since even at a low height it radiates at a low angle (see above pattern).
Elevation Pattern of Loop @ 33 ft.
- Local noise and signals coming in perpendicular to the plain of the loop and at relatively low angles are greatly dimminished.
- At increasing elevation angles of received or transmitted signals, the sharp nulls disappear. Incoming sky waves are unaffected by the nulls.
Loop Azimuth Pattern at Various Elevation Angles
- A loop antenna designed for optimum transmission qualities (about 1/4 wavelength) will not have the sharp nulls of a 1/10th wavelength receiving antenna, but will have
an azimuth pattern similar to a dipole mounted at 1/4 wavelength above the ground.
Dipole Azimuth & Elevation at 1/4 WL
- A good resonant circuit, like a well constructed small loop antenna, will have a reasonably high Q. The high Q will give
a "boost" at the received target frequency. This results in quiet reception because signals and noise outside of the
selected frequency do not get augmented.
- But a high Q comes at the price of a narrow bandwidth. Some means of tuning becomes a necessity.
Narrow Loop Responce
- If the Q becomes too high the bandwidth can become so narrow as to be unuseable (less than a few kilo-hertz).
- A high Q also means that the resonant circuit will generate very high voltages across the tuning capacitor. Even
relatively low power levels (less than 100 watts) can and will produce voltages in the thousands. Higher power levels
will produce high currents and voltages in the tens of thousands.
Result From Heating and Arcing
- A properly designed and constructed small loop antenna can have an effective efficiency of 90 percent or greater.

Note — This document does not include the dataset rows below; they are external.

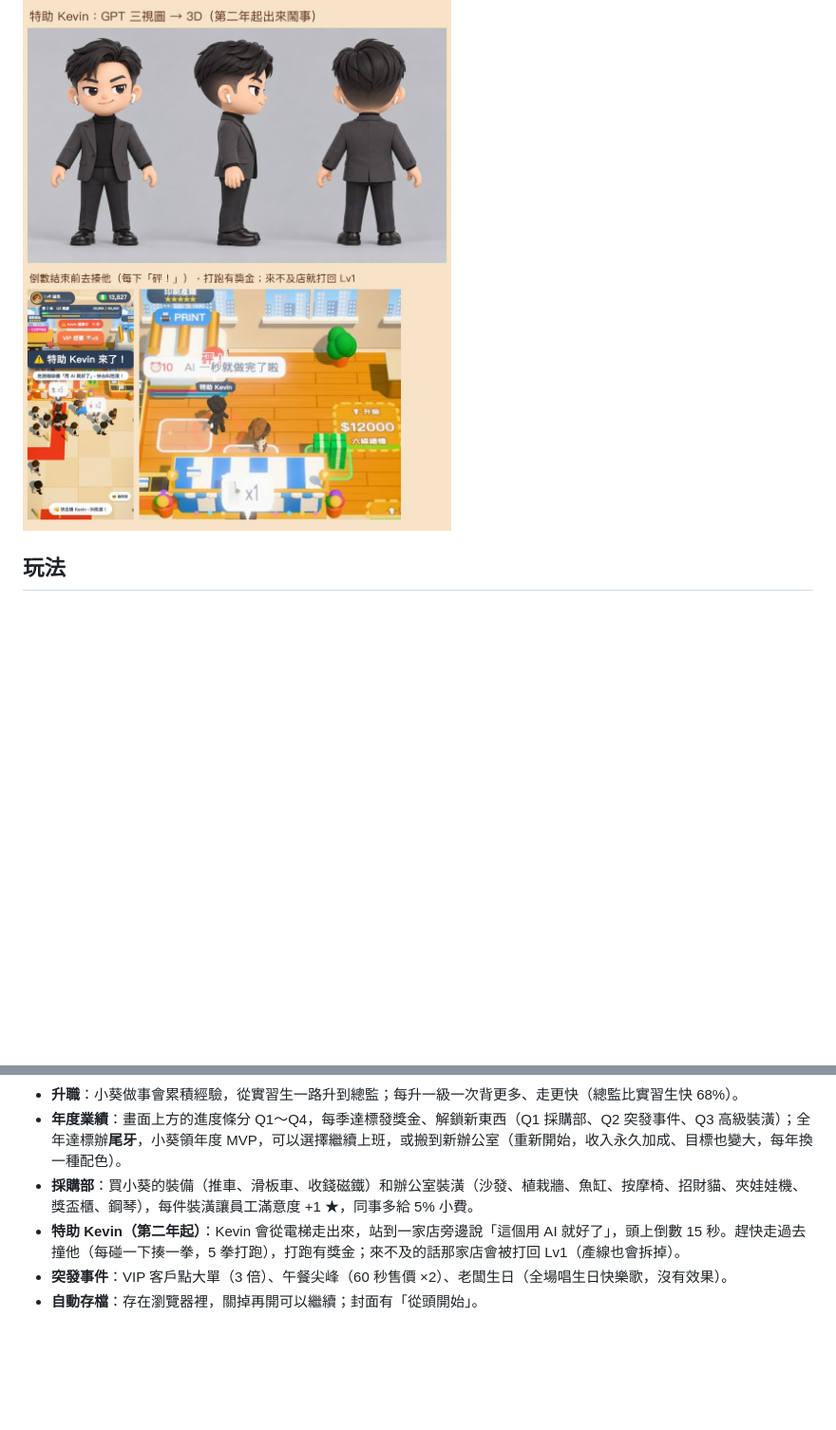
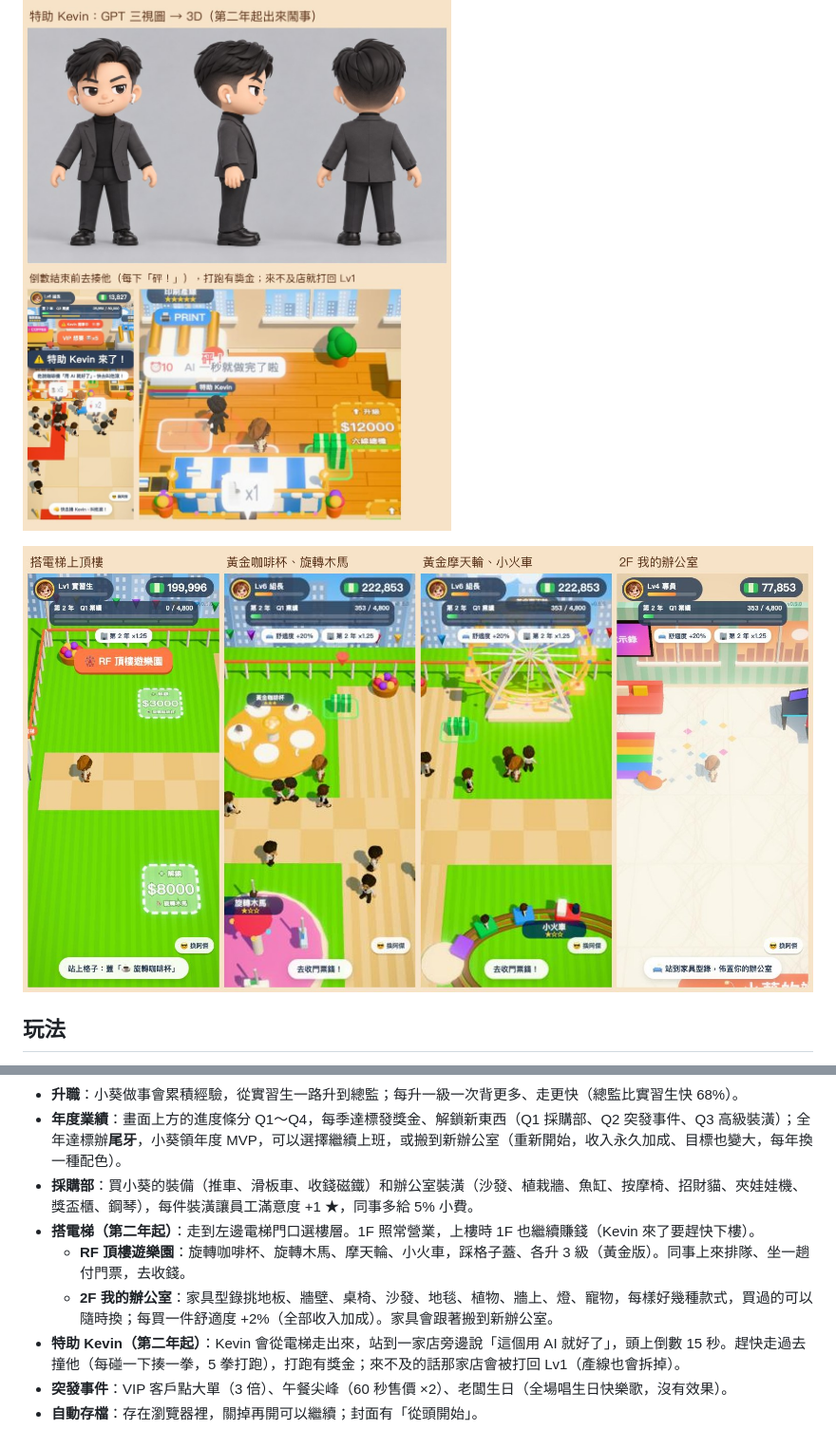
Before and after one commit to pokemonida99/office-apocalypse, a Markdown page: README.md, 2 parts joined by grey strips. Shown at 95% size. Rendered like a GitHub page; pictures changed too: design/v0.5_頂樓與我的辦公室.jpg (added); blank space fills up the shorter version.

Commit message:
v0.5.0：第二年起可搭電梯——頂樓遊樂園（四個設施、排隊坐、門票）、2F 我的辦公室（家具型錄、款式可換、舒適度加成、搬家帶著走）
Co-Authored-By: Claude Opus 5.5 <noreply@anthropic.com>

```diff
--- a/README.md
+++ b/README.md
@@ -20,6 +20,8 @@
 
 ![特助 Kevin](design/v0.4.2_特助Kevin.jpg)
 
+![頂樓與我的辦公室](design/v0.5_頂樓與我的辦公室.jpg)
+
 ## 玩法
 
 - **咖啡機／印表機**：做好的貨堆在出貨口 → 站進白框背起來 → 送到櫃台 → 排隊的同事拿到就付錢 → 去綠框收錢。
@@ -32,6 +34,9 @@
 - **升職**：小葵做事會累積經驗，從實習生一路升到總監；每升一級一次背更多、走更快（總監比實習生快 68%）。
 - **年度業績**：畫面上方的進度條分 Q1～Q4，每季達標發獎金、解鎖新東西（Q1 採購部、Q2 突發事件、Q3 高級裝潢）；全年達標辦**尾牙**，小葵領年度 MVP，可以選擇繼續上班，或搬到新辦公室（重新開始，收入永久加成、目標也變大，每年換一種配色）。
 - **採購部**：買小葵的裝備（推車、滑板車、收錢磁鐵）和辦公室裝潢（沙發、植栽牆、魚缸、按摩椅、招財貓、夾娃娃機、獎盃櫃、鋼琴），每件裝潢讓員工滿意度 +1 ★，同事多給 5% 小費。
+- **搭電梯（第二年起）**：走到左邊電梯門口選樓層。1F 照常營業，上樓時 1F 也繼續賺錢（Kevin 來了要趕快下樓）。
+  - **RF 頂樓遊樂園**：旋轉咖啡杯、旋轉木馬、摩天輪、小火車，踩格子蓋、各升 3 級（黃金版）。同事上來排隊、坐一趟付門票，去收錢。
+  - **2F 我的辦公室**：家具型錄挑地板、牆壁、桌椅、沙發、地毯、植物、牆上、燈、寵物，每樣好幾種款式，買過的可以隨時換；每買一件舒適度 +2%（全部收入加成）。家具會跟著搬到新辦公室。
 - **特助 Kevin（第二年起）**：Kevin 會從電梯走出來，站到一家店旁邊說「這個用 AI 就好了」，頭上倒數 15 秒。趕快走過去撞他（每碰一下揍一拳，5 拳打跑），打跑有獎金；來不及的話那家店會被打回 Lv1（產線也會拆掉）。
 - **突發事件**：VIP 客戶點大單（3 倍）、午餐尖峰（60 秒售價 ×2）、老闆生日（全場唱生日快樂歌，沒有效果）。
 - **自動存檔**：存在瀏覽器裡，關掉再開可以繼續；封面有「從頭開始」。
```
Also changed, not shown: 8 other files.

- The efficiency is determined by the following relationship between the radiation reistance and the resistive impedance.
Loop Efficiency Formula
Other Loop Equations
- Since the radiation resistance is typically very small (typically 100 to 200 milli-ohms), loop loss resistance
added by skin effect, poor connections or capacitor wiper contacts results in a 1% loss in efficiency for every milli-ohm
of added resistance.
- A small loop antenna operated outside of it's design parameter or poorly constructed will only transmit a small
portion of transmitter power. The rest of the power will be consumed as HEAT!